4. Designing the architecture for all the software before writing any code. The concept that you can define all the classes and methods before you start writing a single line of code is a path to disaster. I am tempted to draw analogies with sculpture or jamming in a music session but there are hundreds of these analogies out there and they clearly don't work. People still believe they can architect a software solution and then get programmers to build it. This just doesn't work. I have shipped lots of software in the last 25 years and I have never seen or heard of a single instance of this working. Software architecture is a skill that must be learned by everyone that writes code.
If you don't understand design patterns and core architectural concepts your code will likely suck.

5. Writing code to fit in with some design patterns chosen for the task. Design patterns provide a vocabulary to describe the patterns in the code. they are NOT patterns that will enable you copy and paste code to create a solution.
Often a pattern I initially thought would emerge in the code of an application doesn't emerge but other smarter patterns emerge. This happens because the process of writing the code and the feedback loops change the way I was looking at a problem.

6. The majority of programmers believe that bugs are inevitable. That's just like saying 'Lets write bugs'. To make matters worse programmers then expect to get paid for fixing the bugs they wrote. Let's clarify something here; a bug is some code functioning in an unexpected way. A bug is code that is wrong. If you find a bug fix it now. Bugs should not be stored somewhere, or left to linger. They should be destroyed.
If you keep a bug database you are tracking all the mistakes you have made, why not fix them? I do not keep a bug database for any project I work on, bugs are high priority tasks that must be completed before other work can continue that day.

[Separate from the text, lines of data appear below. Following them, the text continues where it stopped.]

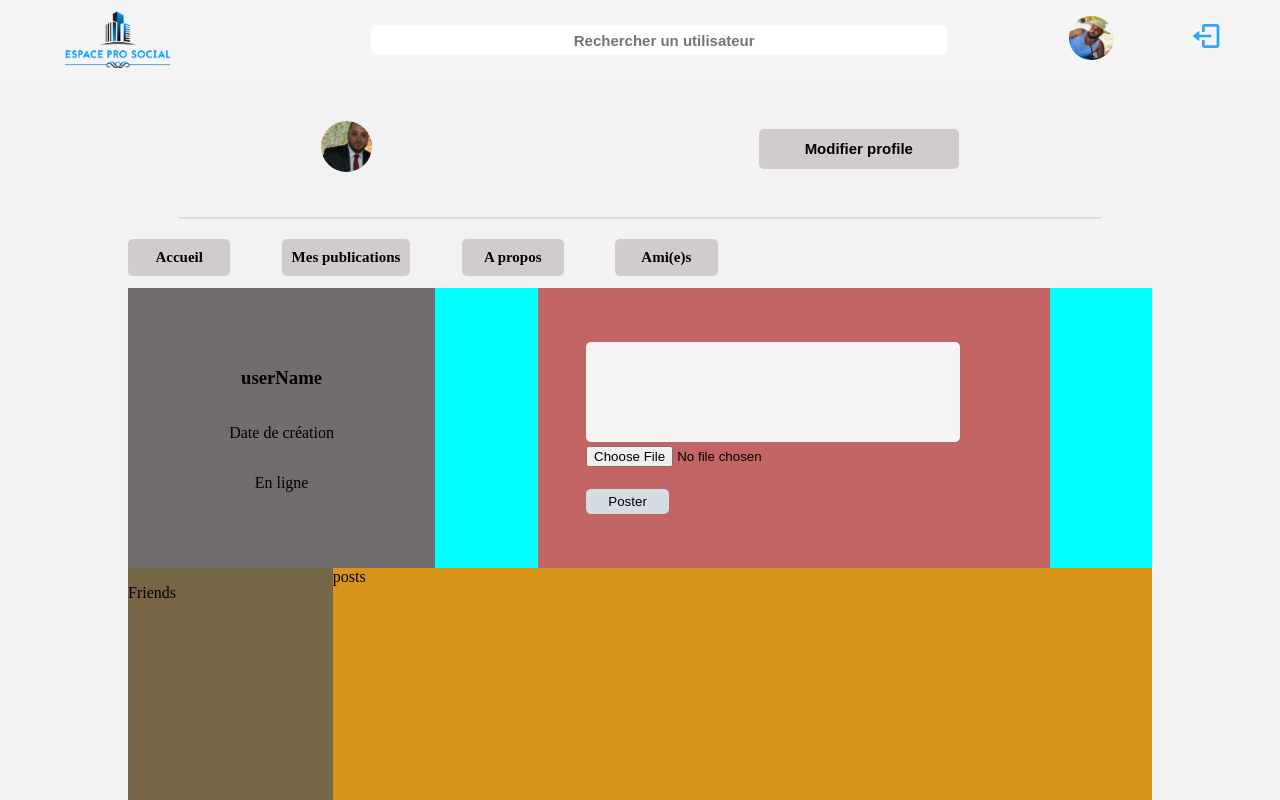
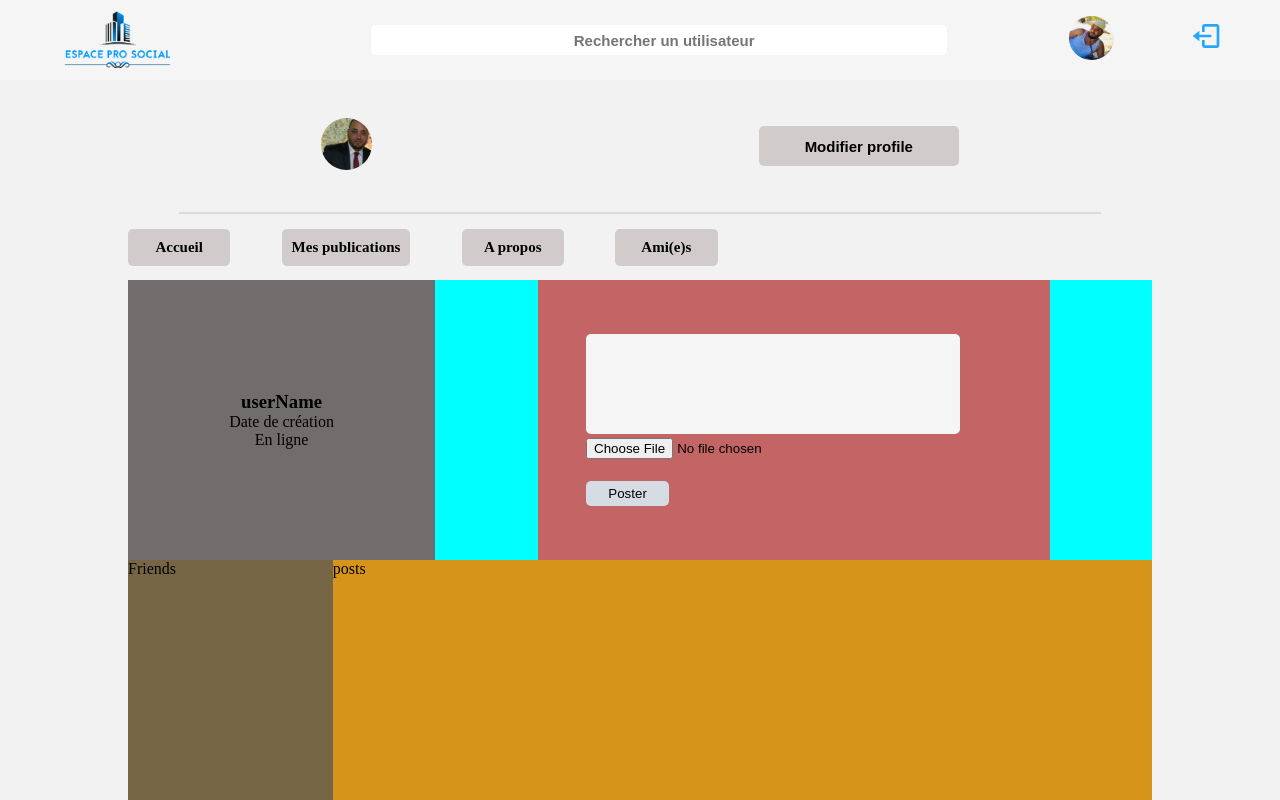
Before and after one commit to djerbiano/EspaceProSocial-fullStack, a React (Create React App) app in the folder Client/: page / in a window 1280 px wide. Shown: the top 800 px of the page. Built offline with nearby package versions, Linux system fonts and the light colour scheme.

Commit message:
test css

```diff
--- a/Client/src/index.css
+++ b/Client/src/index.css
@@ -1,5 +1,5 @@
 * {
-  margin: 10;
+  margin: 0;
   padding: 0;
   box-sizing: border-box;
 }
```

If you find you are creating bugs faster than you can fix them, stop writing code. If you expect to get paid for writing code that is wrong and then expect to get paid for fixing that mistake, go and do another job, you are doing the software industry and your reputation no good.

7. Coding for a J O B. If you go to work at 9 (ish) and leave at 5 (or earlier if you can get away with it) and never write code outside of those hours you will never deliver great software. You need to have a passion for software development if you want to deliver amazing solutions. Yes you will probably get paid for doing a JOB and delivering some half working solution. No, you should not be paid for this, in my opinion. It is the software developers that have no passion that create some of the biggest issues in this industry. It is true that most software is shipped by people who develop software as their job, it is also true that most software sucks.

8. Copy and pasting code from examples without understanding exactly what the code is doing. The clipboard development strategy to building software started sometime in the '80's but really took off in the '90's when the Internet started to provide lots of code snippets to add to the clipboard coders toolbox.

9. "Customers and clients are just idiots." I encounter this almost every week, developers that believe the clients are stupid and keep changing their minds about what they want. Guess what? The customer is always right. Clients know they need software to solve a problem, you are acting as a conduit to help them discover what they want. Often a client doesn't know exactly what they want to start with, it takes several feedback loops for their vision to become clearer. This is part of the development process. If you don't like rewriting code, throwing away work you have done, changing the direction of the project then go and get a boring job. It will suit your temperament much better, boring jobs don't have challenges or too much change.